_WHAT IS BEING ASKED_
Find each line below that includes "README", then copy it.

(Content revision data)

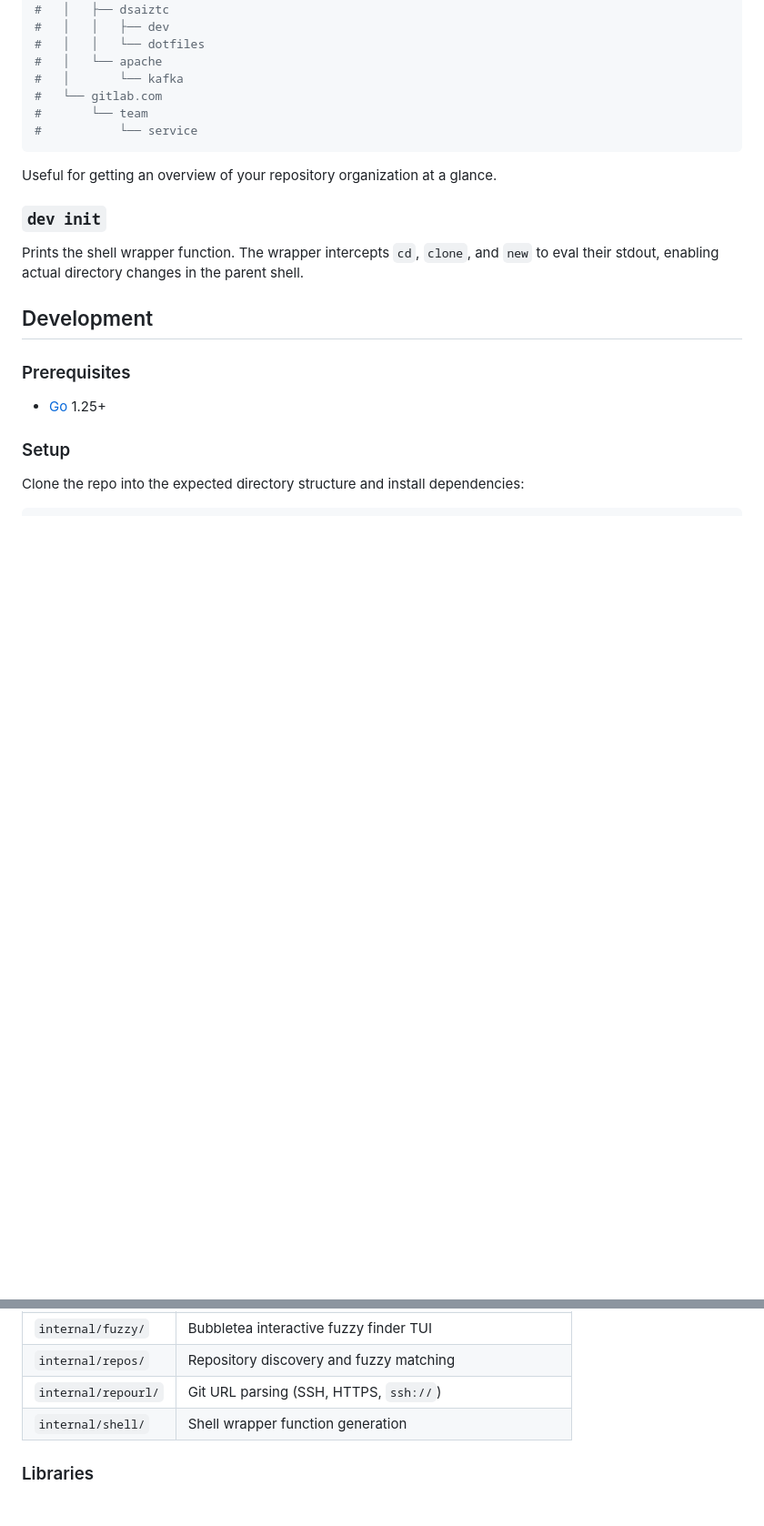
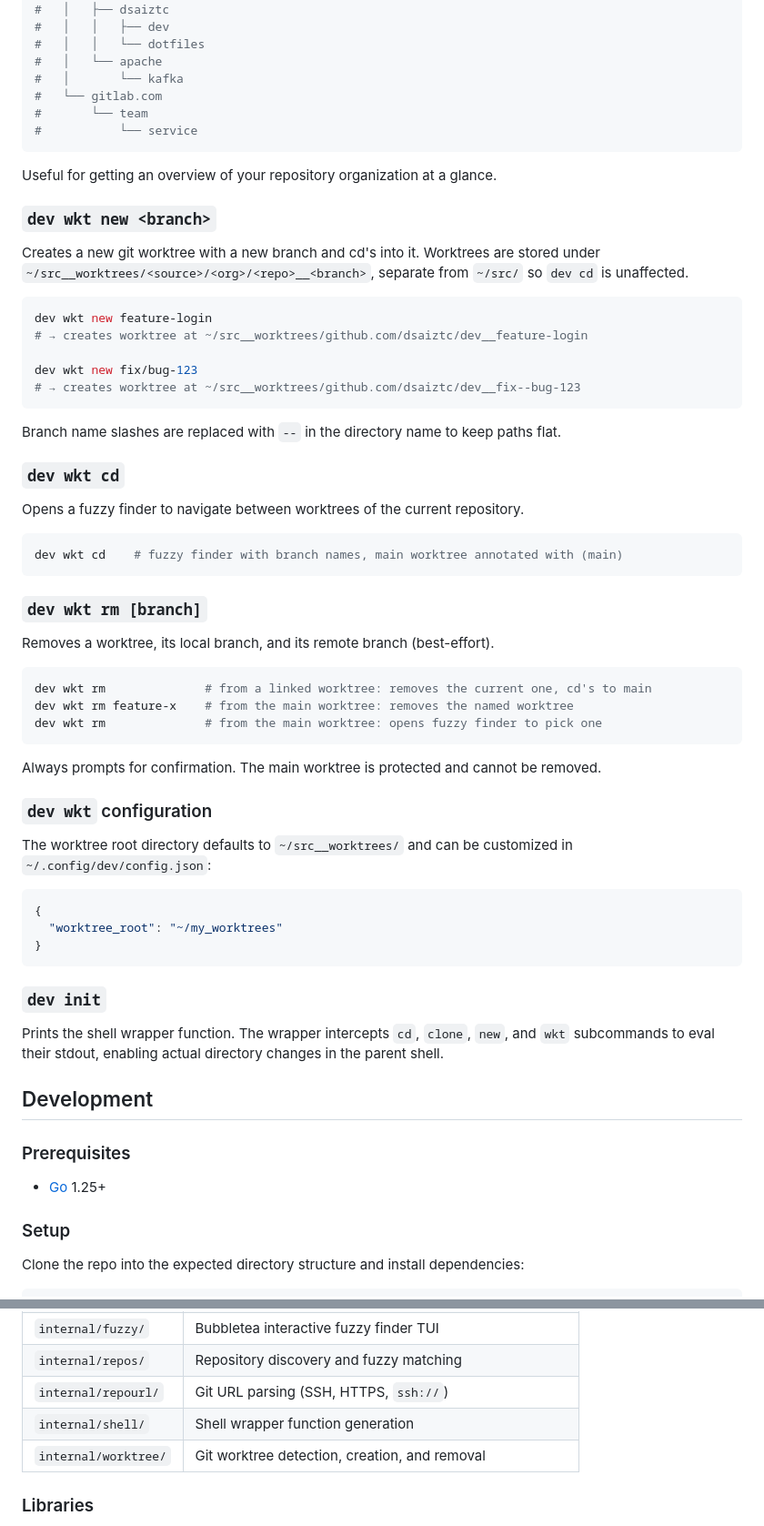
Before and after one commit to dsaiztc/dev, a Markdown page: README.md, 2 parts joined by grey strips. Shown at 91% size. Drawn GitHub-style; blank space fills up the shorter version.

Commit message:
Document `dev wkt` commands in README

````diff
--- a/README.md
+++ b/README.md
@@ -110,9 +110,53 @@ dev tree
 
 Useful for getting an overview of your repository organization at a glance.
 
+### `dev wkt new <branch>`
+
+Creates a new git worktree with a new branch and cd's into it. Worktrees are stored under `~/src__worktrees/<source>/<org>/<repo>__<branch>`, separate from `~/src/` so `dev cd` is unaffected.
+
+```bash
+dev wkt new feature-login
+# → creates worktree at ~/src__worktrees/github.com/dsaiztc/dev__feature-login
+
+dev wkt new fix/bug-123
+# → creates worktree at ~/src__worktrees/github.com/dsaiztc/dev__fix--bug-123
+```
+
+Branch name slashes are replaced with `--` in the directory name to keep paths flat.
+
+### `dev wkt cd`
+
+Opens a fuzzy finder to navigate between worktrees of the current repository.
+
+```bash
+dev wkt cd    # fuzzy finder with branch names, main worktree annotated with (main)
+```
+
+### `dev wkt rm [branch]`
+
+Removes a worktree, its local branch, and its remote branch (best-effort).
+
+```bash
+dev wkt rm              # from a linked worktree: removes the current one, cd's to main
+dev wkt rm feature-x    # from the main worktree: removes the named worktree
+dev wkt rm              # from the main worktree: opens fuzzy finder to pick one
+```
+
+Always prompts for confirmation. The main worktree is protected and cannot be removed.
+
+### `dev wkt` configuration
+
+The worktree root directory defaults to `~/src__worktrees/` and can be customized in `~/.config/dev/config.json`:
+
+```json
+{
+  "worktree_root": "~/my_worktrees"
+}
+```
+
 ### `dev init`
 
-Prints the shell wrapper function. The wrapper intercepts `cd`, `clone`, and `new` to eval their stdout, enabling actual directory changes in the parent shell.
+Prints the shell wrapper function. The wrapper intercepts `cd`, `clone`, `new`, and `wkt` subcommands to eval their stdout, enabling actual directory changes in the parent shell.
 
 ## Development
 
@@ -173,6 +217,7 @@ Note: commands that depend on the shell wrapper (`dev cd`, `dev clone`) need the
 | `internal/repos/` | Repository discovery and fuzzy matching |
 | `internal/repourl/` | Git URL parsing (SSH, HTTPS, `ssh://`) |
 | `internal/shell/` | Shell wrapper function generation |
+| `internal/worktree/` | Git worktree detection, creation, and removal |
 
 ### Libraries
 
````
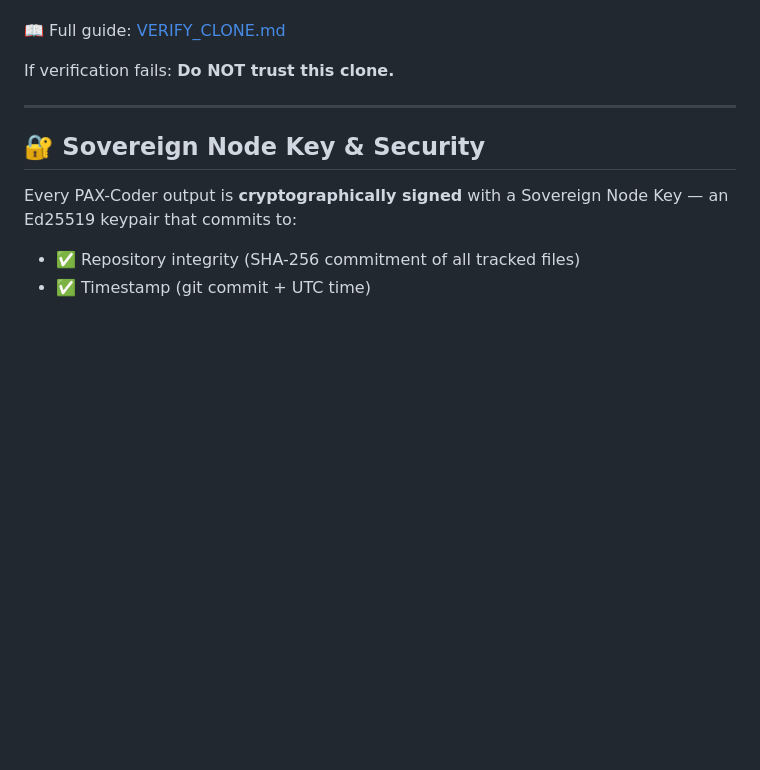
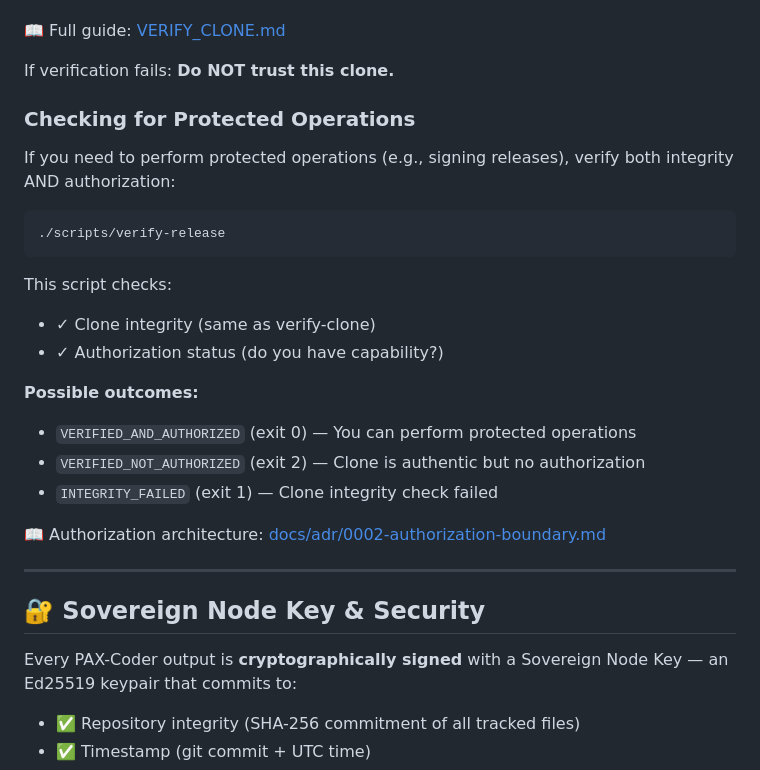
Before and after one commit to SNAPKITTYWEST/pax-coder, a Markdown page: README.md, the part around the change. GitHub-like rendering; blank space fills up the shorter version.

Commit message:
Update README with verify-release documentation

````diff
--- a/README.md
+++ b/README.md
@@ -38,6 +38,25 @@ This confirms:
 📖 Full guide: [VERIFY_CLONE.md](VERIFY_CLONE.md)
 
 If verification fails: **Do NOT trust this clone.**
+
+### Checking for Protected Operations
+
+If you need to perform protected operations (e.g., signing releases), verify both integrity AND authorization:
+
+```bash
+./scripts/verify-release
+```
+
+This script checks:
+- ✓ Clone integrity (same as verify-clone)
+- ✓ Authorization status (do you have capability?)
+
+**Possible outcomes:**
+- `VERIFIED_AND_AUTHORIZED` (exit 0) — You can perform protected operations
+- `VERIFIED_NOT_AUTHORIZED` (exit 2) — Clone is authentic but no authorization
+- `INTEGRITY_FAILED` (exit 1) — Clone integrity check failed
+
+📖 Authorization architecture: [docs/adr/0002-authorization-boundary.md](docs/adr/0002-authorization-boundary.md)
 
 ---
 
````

_SOLVED EXERCISE_
Before and after one commit to dsaiztc/dev, a Markdown page: README.md, 2 parts joined by grey strips. Shown at 91% size. Drawn GitHub-style; blank space fills up the shorter version.
Document `dev wkt` commands in README
--- a/README.md
+++ b/README.md
Before and after one commit to SNAPKITTYWEST/pax-coder, a Markdown page: README.md, the part around the change. GitHub-like rendering; blank space fills up the shorter version.
Update README with verify-release documentation
--- a/README.md
+++ b/README.md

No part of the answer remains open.